The District Licensing Committee (DLC) is a semi judicial body administered by councils. The DLC operates under the Sale and Supply of Alcohol Act 2012 and can also make decisions under its predecessor, the Sale of Liquor Act 1989. DLCs are independent decision-making bodies and make decisions about on-licences, off-licences, club and special licences, and managers’ certificates.

In layman’s terms, the liquor licenses for the people who manage the sale of liquor and the places where those sales occur comes through the DLC. The DLC then make decisions to approve, approve with conditions, decline or in extreme causes the DLC can refer to the Alcohol Regulatory and Licensing Authority (ARLA). ARLA is a national body who is made up of three district court judges; their job is to ensure that the law is fairly applied.

Being a part of a DLC is a serious role as it has powers under law to make legally binding decisions in relation to alcohol. Due to the seriousness of the decisions made, the committee members need to have a strong set of skills; knowledge of liquor licensing, understanding of the community, knowledge of alcohol harm, hearings experience, impartiality and professional integrity to name a few.

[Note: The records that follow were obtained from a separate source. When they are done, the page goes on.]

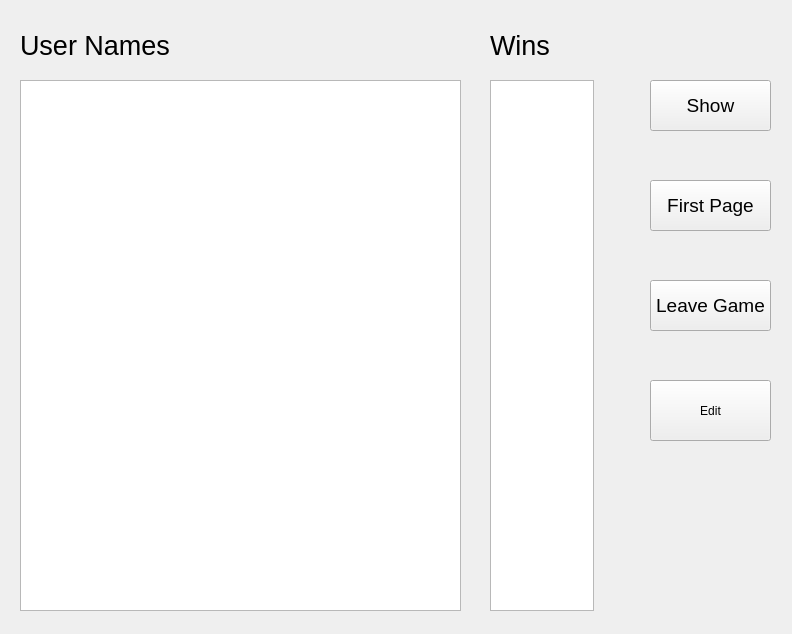
Above: Soduko/leaderboard.ui from UIAP4002-Dr-Mahdavi/mini-project-2-sudoku-Mohammadmx before the change. Below: the same form after it.
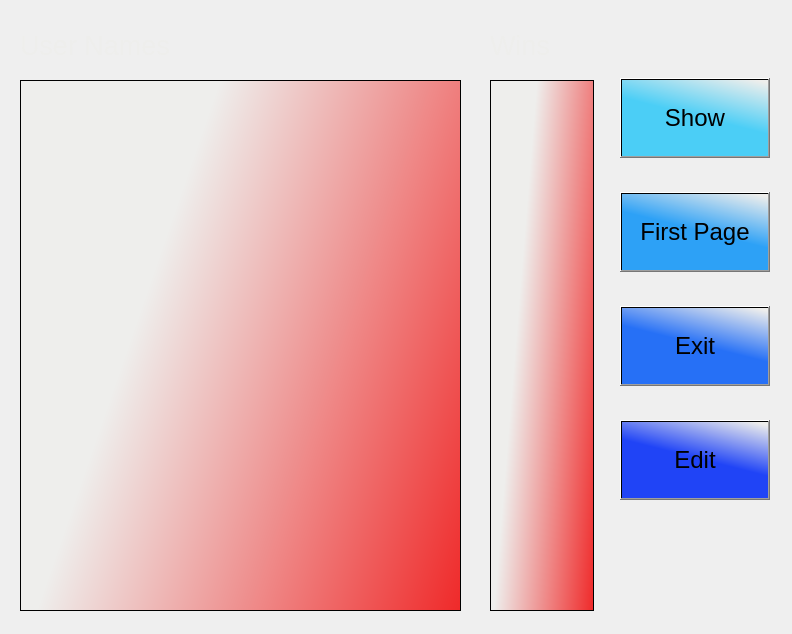
That is the form after the change.

Patch:
```diff
--- a/Soduko/leaderboard.ui
+++ b/Soduko/leaderboard.ui
@@ -13,6 +13,12 @@
   <property name="windowTitle">
    <string>Form</string>
   </property>
+  <property name="styleSheet">
+   <string notr="true">leaderBoard 
+{
+background-color: rgb(50, 50, 50)
+}</string>
+  </property>
   <widget class="QPlainTextEdit" name="lb_names">
    <property name="geometry">
     <rect>
@@ -27,13 +33,16 @@
      <pointsize>16</pointsize>
     </font>
    </property>
+   <property name="styleSheet">
+    <string notr="true">background-color: qlineargradient(spread:pad, x1:1, y1:1, x2:0.179, y2:0.659045, stop:0 rgba(239, 41, 41, 255), stop:1 rgba(238, 238, 236, 255))</string>
+   </property>
   </widget>
   <widget class="QLabel" name="label_names">
    <property name="geometry">
     <rect>
      <x>20</x>
      <y>20</y>
-     <width>231</width>
+     <width>161</width>
      <height>51</height>
     </rect>
    </property>
@@ -42,6 +51,9 @@
      <pointsize>20</pointsize>
     </font>
    </property>
+   <property name="styleSheet">
+    <string notr="true">color: rgb(238, 238, 236);</string>
+   </property>
    <property name="text">
     <string>User Names</string>
    </property>
@@ -51,7 +63,7 @@
     <rect>
      <x>490</x>
      <y>20</y>
-     <width>121</width>
+     <width>71</width>
      <height>51</height>
     </rect>
    </property>
@@ -60,64 +72,13 @@
      <pointsize>20</pointsize>
     </font>
    </property>
+   <property name="styleSheet">
+    <string notr="true">color: rgb(238, 238, 236);</string>
+   </property>
    <property name="text">
     <string>Wins</string>
    </property>
   </widget>
-  <widget class="QPushButton" name="btn_show">
-   <property name="geometry">
-    <rect>
-     <x>650</x>
-     <y>80</y>
-     <width>121</width>
-     <height>51</height>
-    </rect>
-   </property>
-   <property name="font">
-    <font>
-     <pointsize>14</pointsize>
-    </font>
-   </property>
-   <property name="text">
-    <string>Show</string>
-   </property>
-  </widget>
-  <widget class="QPushButton" name="btn_firstpage">
-   <property name="geometry">
-    <rect>
-     <x>650</x>
-     <y>180</y>
-     <width>121</width>
-     <height>51</height>
-    </rect>
-   </property>
-   <property name="font">
-    <font>
-     <pointsize>14</pointsize>
-    </font>
-   </property>
-   <property name="text">
-    <string>First Page</string>
-   </property>
-  </widget>
-  <widget class="QPushButton" name="pushButton_3">
-   <property name="geometry">
-    <rect>
-     <x>650</x>
-     <y>280</y>
-     <width>121</width>
-     <height>51</height>
-    </rect>
-   </property>
-   <property name="font">
-    <font>
-     <pointsize>14</pointsize>
-    </font>
-   </property>
-   <property name="text">
-    <string>Leave Game</string>
-   </property>
-  </widget>
   <widget class="QPlainTextEdit" name="lb_wins">
    <property name="geometry">
     <rect>
@@ -132,19 +93,112 @@
      <pointsize>16</pointsize>
     </font>
    </property>
+   <property name="styleSheet">
+    <string notr="true">background-color: qlineargradient(spread:pad, x1:1, y1:1, x2:0.179, y2:0.659045, stop:0 rgba(239, 41, 41, 255), stop:1 rgba(238, 238, 236, 255))</string>
+   </property>
   </widget>
-  <widget class="QPushButton" name="btn_edit">
+  <widget class="QWidget" name="">
    <property name="geometry">
     <rect>
-     <x>650</x>
-     <y>380</y>
-     <width>121</width>
-     <height>61</height>
+     <x>620</x>
+     <y>50</y>
+     <width>151</width>
+     <height>481</height>
     </rect>
    </property>
-   <property name="text">
-    <string>Edit</string>
-   </property>
+   <layout class="QVBoxLayout" name="verticalLayout">
+    <item>
+     <widget class="QPushButton" name="btn_show">
+      <property name="maximumSize">
+       <size>
+        <width>150</width>
+        <height>80</height>
+       </size>
+      </property>
+      <property name="font">
+       <font>
+        <pointsize>18</pointsize>
+       </font>
+      </property>
+      <property name="styleSheet">
+       <string notr="true">background-color: qlineargradient(spread:pad, x1:0.736, y1:0.585, x2:1, y2:0.04, stop:0 rgba(75, 206, 246, 255), stop:1 rgba(238, 238, 236, 255));
+</string>
+      </property>
+      <property name="text">
+       <string>Show</string>
+      </property>
+     </widget>
+    </item>
+    <item>
+     <widget class="QPushButton" name="btn_firstpage">
+      <property name="maximumSize">
+       <size>
+        <width>150</width>
+        <height>80</height>
+       </size>
+      </property>
+      <property name="font">
+       <font>
+        <pointsize>18</pointsize>
+       </font>
+      </property>
+      <property name="styleSheet">
+       <string notr="true">background-color:qlineargradient(spread:pad, x1:0.736, y1:0.585, x2:1, y2:0.04, stop:0 rgba(45, 161, 246, 255), stop:1 rgba(238, 238, 236, 255))</string>
+      </property>
+      <property name="text">
+       <string>First Page</string>
+      </property>
+     </widget>
+    </item>
+    <item>
+     <widget class="QPushButton" name="pushButton_3">
+      <property name="maximumSize">
+       <size>
+        <width>150</width>
+        <height>80</height>
+       </size>
+      </property>
+      <property name="font">
+       <font>
+        <pointsize>18</pointsize>
+       </font>
+      </property>
+      <property name="styleSheet">
+       <string notr="true">background-color: qlineargradient(spread:pad, x1:0.736, y1:0.585, x2:1, y2:0.04, stop:0 rgba(38, 112, 246, 255), stop:1 rgba(238, 238, 236, 255));</string>
+      </property>
+      <property name="text">
+       <string>Exit</string>
+      </property>
+     </widget>
+    </item>
+    <item>
+     <widget class="QPushButton" name="btn_edit">
+      <property name="sizePolicy">
+       <sizepolicy hsizetype="Minimum" vsizetype="Fixed">
+        <horstretch>160</horstretch>
+        <verstretch>70</verstretch>
+       </sizepolicy>
+      </property>
+      <property name="maximumSize">
+       <size>
+        <width>150</width>
+        <height>80</height>
+       </size>
+      </property>
+      <property name="font">
+       <font>
+        <pointsize>18</pointsize>
+       </font>
+      </property>
+      <property name="styleSheet">
+       <string notr="true">background-color: qlineargradient(spread:pad, x1:0.736, y1:0.585, x2:1, y2:0.04, stop:0 rgba(32, 68, 246, 255), stop:1 rgba(238, 238, 236, 255));</string>
+      </property>
+      <property name="text">
+       <string>Edit</string>
+      </property>
+     </widget>
+    </item>
+   </layout>
   </widget>
  </widget>
  <resources/>
```
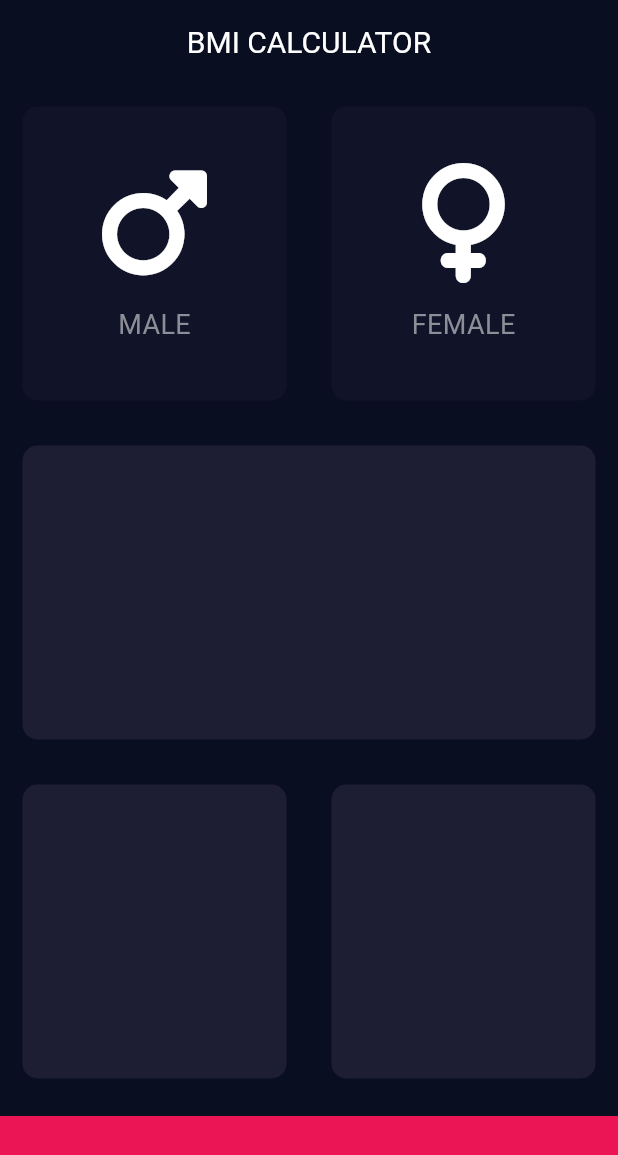
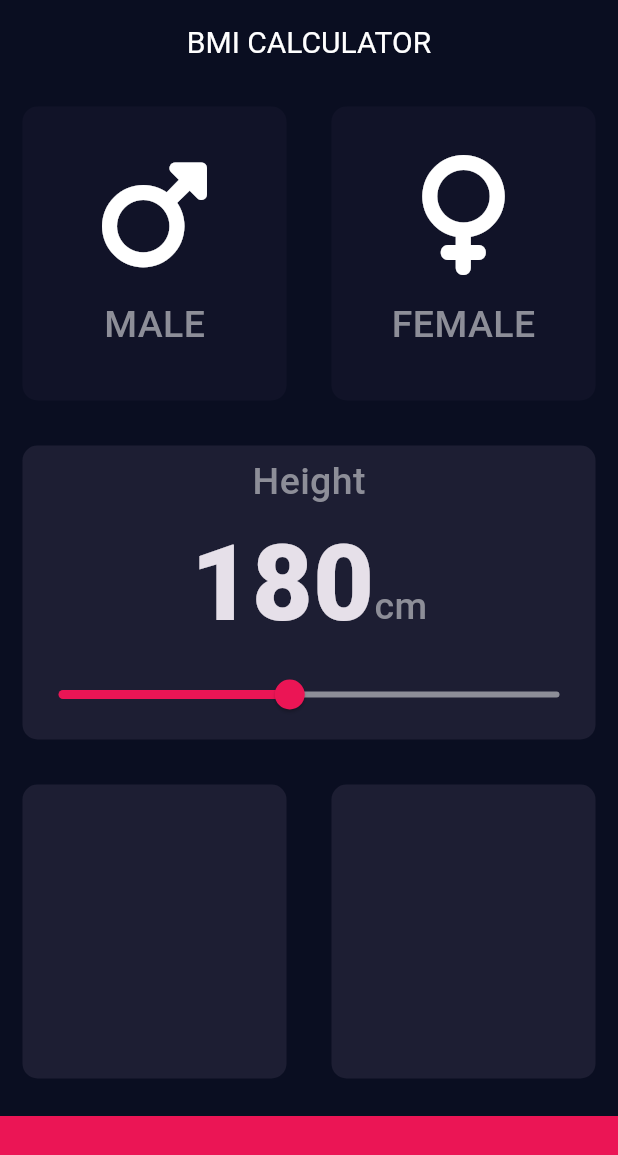
Before and after one commit to jayarzuniga/bmiCalculatorFlutter, a Flutter app: the screen it shows after launch, on a phone screen of 412 x 824 dp. Shown: the top 1155 px of the screen. Run offline on Flutter 3.47's test engine with Material 3 defaults, Android fonts, the phone set to English and light mode, and no system bars; our stand-ins replace font_awesome_flutter.

```diff
--- /dev/null
+++ b/lib/constants.dart
@@ -0,0 +1,17 @@
+import 'package:flutter/material.dart';
+
+const kBottomContainerHeight = 80.0;
+const kContainerColor = Color(0xFF1D1E33);
+const kInactiveCardColor = Color(0xFF111328);
+const kBottomContainerColor = Color(0xFFEB1555);
+
+const kLabelTextStyle = TextStyle(
+    fontSize: 25.0,
+    color: Color(0xFF8D8E98),
+    fontWeight: FontWeight.w500
+);
+
+const kNumberLabelTextStyle = TextStyle(
+  fontSize: 70.0,
+  fontWeight: FontWeight.w900,
+);
--- a/lib/icon_content.dart
+++ b/lib/icon_content.dart
@@ -1,9 +1,5 @@
 import 'package:flutter/material.dart';
-
-const labelTextStyle = TextStyle(
-      fontSize: 18.0,
-      color: Color(0xFF8D8E98)
-);
+import 'constants.dart';
 
 class IconContent extends StatelessWidget {
   const IconContent({
@@ -16,7 +12,6 @@ class IconContent extends StatelessWidget {
   @override
   Widget build(BuildContext context) {
 
-
     return Column(
       mainAxisAlignment: MainAxisAlignment.center,
       children: [
@@ -28,7 +23,7 @@ class IconContent extends StatelessWidget {
           height: 15.0,
         ),
         Text(label,
-          style: labelTextStyle
+          style: kLabelTextStyle
           ),
       ],
     );
--- a/lib/input_page.dart
+++ b/lib/input_page.dart
@@ -2,11 +2,8 @@ import 'package:flutter/material.dart';
 import 'package:font_awesome_flutter/font_awesome_flutter.dart';
 import 'reusable_card.dart';
 import 'icon_content.dart';
+import 'constants.dart';
 
-const bottomContainerHeight = 80.0;
-const containerColor = Color(0xFF1D1E33);
-const inactiveCardColor = Color(0xFF111328);
-const bottomContainerColor = Color(0xFFEB1555);
 enum GenderType {
   male,
   female,
@@ -20,6 +17,7 @@ class InputPage extends StatefulWidget {
 class _InputPageState extends State<InputPage> {
 
   var selectedGender;
+  int height = 180;
 
   // Color maleCardColor = inactiveCardColor;
   // Color femaleCardColor = inactiveCardColor;
@@ -45,6 +43,7 @@ class _InputPageState extends State<InputPage> {
           ),
         ),
         body: Column(
+          crossAxisAlignment: CrossAxisAlignment.stretch,
           children: <Widget>[
             Expanded(
               child: Row(
@@ -57,7 +56,7 @@ class _InputPageState extends State<InputPage> {
                           selectedGender = GenderType.male;
                         });
                       },
-                      colour: selectedGender == GenderType.male ? containerColor : inactiveCardColor,
+                      colour: selectedGender == GenderType.male ? kContainerColor : kInactiveCardColor,
                       cardChild: IconContent(
                         icon: FontAwesomeIcons.mars,
                         label: 'MALE',),
@@ -70,7 +69,7 @@ class _InputPageState extends State<InputPage> {
                             selectedGender = GenderType.female;
                           });
                         },
-                        colour: selectedGender == GenderType.female ? containerColor : inactiveCardColor,
+                        colour: selectedGender == GenderType.female ? kContainerColor : kInactiveCardColor,
                         cardChild: IconContent(
                             icon: FontAwesomeIcons.venus,
                             label: 'FEMALE'),
@@ -80,26 +79,63 @@ class _InputPageState extends State<InputPage> {
               ),
             ),
               Expanded(
-              child: ReusableCard(colour: containerColor),
+              child: ReusableCard(
+                  colour: kContainerColor,
+                  cardChild: Column(
+                    mainAxisAlignment: MainAxisAlignment.center,
+                    children: <Widget>[
+                      Text('Height',
+                        style: kLabelTextStyle,
+                      ),
+                      Row(
+                        mainAxisAlignment: MainAxisAlignment.center,
+                        crossAxisAlignment: CrossAxisAlignment.baseline,
+                        textBaseline: TextBaseline.alphabetic,
+                        children: [
+                          Text(
+                              height.toString(),
+                              style: kNumberLabelTextStyle,
+                          ),
+                          Text(
+                              'cm',
+                              style: kLabelTextStyle,
+                          ),
+                        ],
+                      ),
+                      Slider(
+                          value: height.toDouble(),
+                          min: 120.00,
+                          max: 250.00,
+                          activeColor: Color(0xFFEB1555),
+                          inactiveColor: Color(0xFF8D8E98),
+                          onChanged: (double newValue) {
+                            setState(() {
+                              height = newValue.round();
+                            });
+                          },
+                         )
+                    ],
+                  ),
+              ),
             ),
              Expanded(
               child: Row(
                 children: [
                   Expanded(
-                    child: ReusableCard(colour: containerColor),
+                    child: ReusableCard(colour: kContainerColor),
                   ),
                    Expanded(
-                    child: ReusableCard(colour: containerColor),
+                    child: ReusableCard(colour: kContainerColor),
                   ),
                 ],
 
               ),
             ),
             Container(
-              color: bottomContainerColor,
+              color: kBottomContainerColor,
               margin: EdgeInsets.only(top: 10.0),
               width: double.infinity,
-              height: bottomContainerHeight,
+              height: kBottomContainerHeight,
             ),
           ],
         ),
```
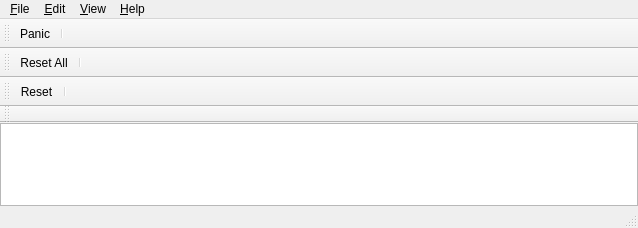
First picture: the form in trunk/src/vpiano.ui, repository svn2github/vmpk, before the edit.
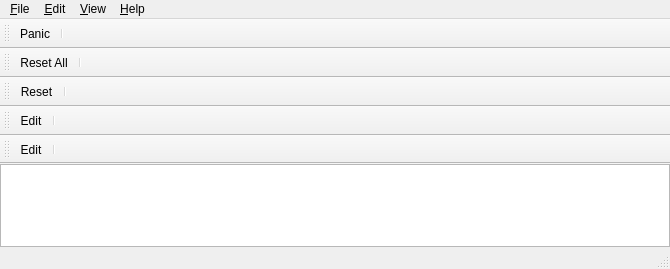
Second picture: the form after the edit. Custom widgets are drawn as their Qt base class.

Commit message: * New toolbar: Extra controls (started) * Fix color prop. * Added Catalan translation template.

The edit to the form file:
```diff
--- a/trunk/src/vpiano.ui
+++ b/trunk/src/vpiano.ui
@@ -6,8 +6,8 @@
    <rect>
     <x>0</x>
     <y>0</y>
-    <width>638</width>
-    <height>228</height>
+    <width>670</width>
+    <height>269</height>
    </rect>
   </property>
   <property name="windowTitle">
@@ -35,7 +35,7 @@
     <rect>
      <x>0</x>
      <y>0</y>
-     <width>638</width>
+     <width>670</width>
      <height>23</height>
     </rect>
    </property>
@@ -132,7 +132,7 @@
   </widget>
   <widget class="QToolBar" name="toolBarBender">
    <property name="sizePolicy">
-    <sizepolicy hsizetype="Preferred" vsizetype="Fixed">
+    <sizepolicy hsizetype="Minimum" vsizetype="Fixed">
      <horstretch>0</horstretch>
      <verstretch>0</verstretch>
     </sizepolicy>
@@ -171,6 +171,30 @@
    <attribute name="toolBarBreak">
     <bool>true</bool>
    </attribute>
+   <addaction name="actionEditPrograms"/>
+   <addaction name="separator"/>
+  </widget>
+  <widget class="QToolBar" name="toolBarExtra">
+   <property name="sizePolicy">
+    <sizepolicy hsizetype="Minimum" vsizetype="Fixed">
+     <horstretch>0</horstretch>
+     <verstretch>0</verstretch>
+    </sizepolicy>
+   </property>
+   <property name="windowTitle">
+    <string>&amp;Extra Controls</string>
+   </property>
+   <property name="toolButtonStyle">
+    <enum>Qt::ToolButtonTextBesideIcon</enum>
+   </property>
+   <attribute name="toolBarArea">
+    <enum>TopToolBarArea</enum>
+   </attribute>
+   <attribute name="toolBarBreak">
+    <bool>true</bool>
+   </attribute>
+   <addaction name="actionEditExtra"/>
+   <addaction name="separator"/>
   </widget>
   <action name="actionExit">
    <property name="text">
@@ -336,6 +360,30 @@
     <string>&amp;Import SoundFont...</string>
    </property>
   </action>
+  <action name="actionExtraControls">
+   <property name="checkable">
+    <bool>true</bool>
+   </property>
+   <property name="text">
+    <string>&amp;Extra Controls</string>
+   </property>
+  </action>
+  <action name="actionEditExtra">
+   <property name="text">
+    <string>Edit</string>
+   </property>
+   <property name="toolTip">
+    <string>Open the Extra Controls editor</string>
+   </property>
+  </action>
+  <action name="actionEditPrograms">
+   <property name="text">
+    <string>Edit</string>
+   </property>
+   <property name="toolTip">
+    <string>Open the Banks/Programs editor</string>
+   </property>
+  </action>
  </widget>
  <customwidgets>
   <customwidget>
```
Left out of the diff: 43 changed lines with no effect on the pictures. The commit also changes 11 other files.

It’s an honour to serve on the DLC with such quality committee members and to be supported by competent staff through the process.

For the uninitiated, the Sister Cities programmes are about connecting cities across countries’ borders. From the website ‘a mutual exchange of ideas, people and materials in cultural, educational, youth, sports, municipal, professional and technical projects.’

Sister Cities relationships are reciprocal; they provide for planned and continuous contact between the cities and their people, and they offer a mechanism at the community level for anyone or organisation to become involved in international relations.

The establishment of sister city and friendship city relations stimulates interaction between people of different countries and cultures on a people-to-people basis. The aim is to foster international understanding and friendship, to encourage exchange of education, culture and sport, and to promote, where possible, tourism and trade. These concepts are recognised as a catalyst for economic growth.

The Gisborne District Sister Cities relationships are with Nonoichi in Japan, Port of Rhizao in China, Mahina in Tahiti and Palm Desert in the USA. The committee is made up of enthusiastic and passionate community minded people. We meet every month and discuss how we will foster our sister city relationships.

Most recently, in conjunction with Lytton High School, we hosted a group of students from Nonoichi, Japan here in Gisborne. Our committee has raised money and are in the midst of planning to purchase a Japanese structure as a gift to one of our gardens in our city.

I may end up getting a smack on the hand from a committee member or two for letting the cat out of the bag too early, but I don’t mind. Even though the project hasn’t fully come to fruition, I think the fundraising and the positive intentions deserves acknowledgement.

I want to commend the committee for the voluntary work they do and the civic mindedness they exhibit, day in and day out. It’s a pleasure to be a part of the committee.

Have a great week, Gisborne.

As always, humbled to serve you Tairāwhiti.